so now all you need to check is that if all of the integers of the second array are present in the first array of integers, if yes then they are a permutation of the integers of the first array or the first number.

I hope this helps.

your solutions is one of the possible solution but not efficient as compare to other solutions posted in this problem.

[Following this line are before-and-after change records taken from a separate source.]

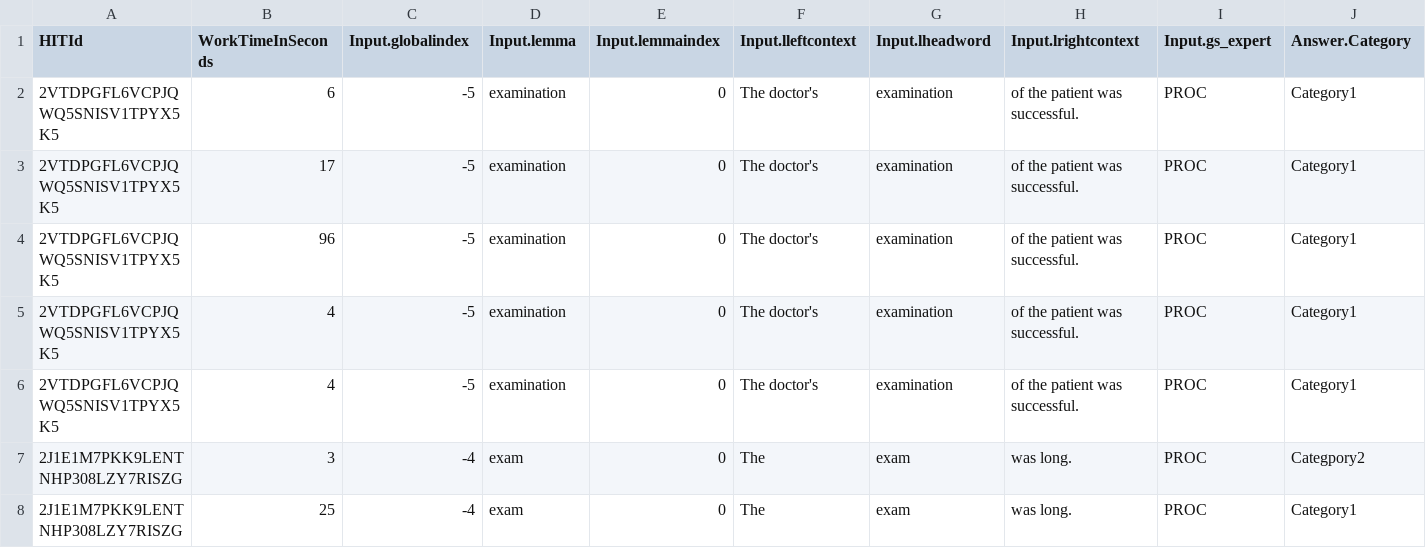
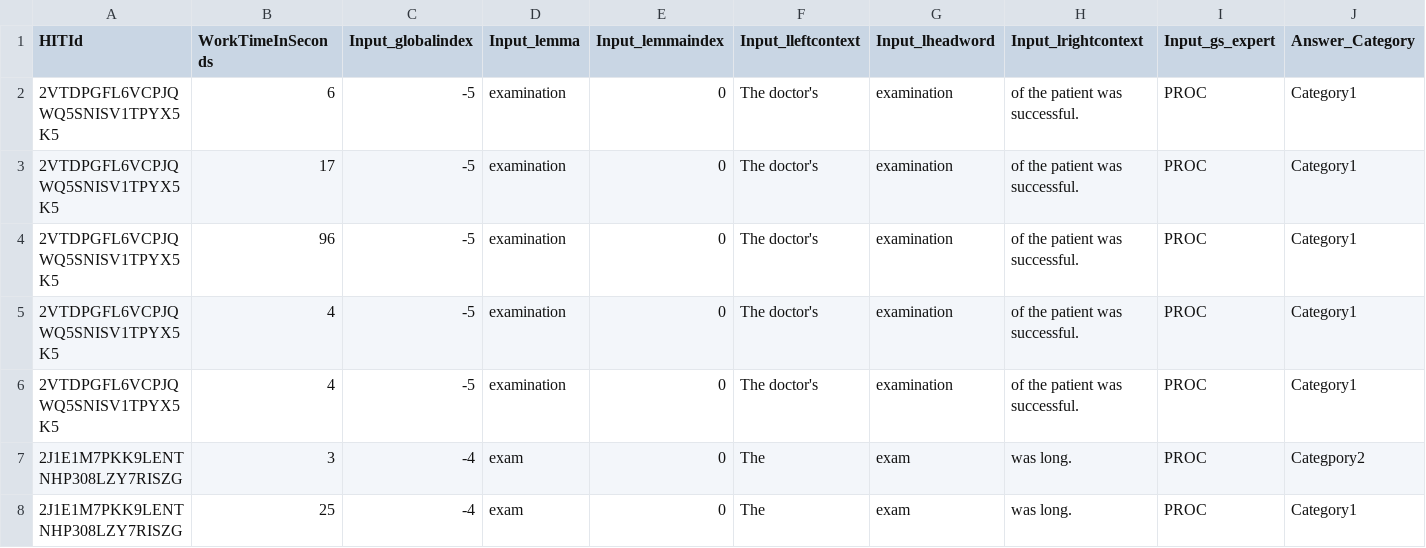
Before and after one commit to hectormartinez/timeannotation, a CSV file: data/raw/procres_mturk.tab.csv, drawn as a sheet; only a part is shown.

```diff
--- a/data/raw/procres_mturk.tab.csv
+++ b/data/raw/procres_mturk.tab.csv
@@ -1,2 +1,2 @@
-HITId	WorkTimeInSeconds	Input.globalindex	Input.lemma	Input.lemmaindex	Input.lleftcontext	Input.lheadword	Input.lrightcontext	Input.gs_expert	Answer.Category
+HITId	WorkTimeInSeconds	Input_globalindex	Input_lemma	Input_lemmaindex	Input_lleftcontext	Input_lheadword	Input_lrightcontext	Input_gs_expert	Answer_Category
 2VTDPGFL6VCPJQWQ5SNISV1TPYX5K5	6	-5	examination	0	The doctor's	examination	of the patient was successful.	PROC	Category1
```
Also changed, not shown: 4 other files.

Well my solution wasn't actually a solution but rather a hint that will point to the solution or how we can achieve it. As i am an advocate of learn by your own practice and by others experience. So if i provide the whole solution i will be forcing him not to use his mind at all. And yes definitely there can be a number of optimization for calculation. But optimizations come only after we know what to do.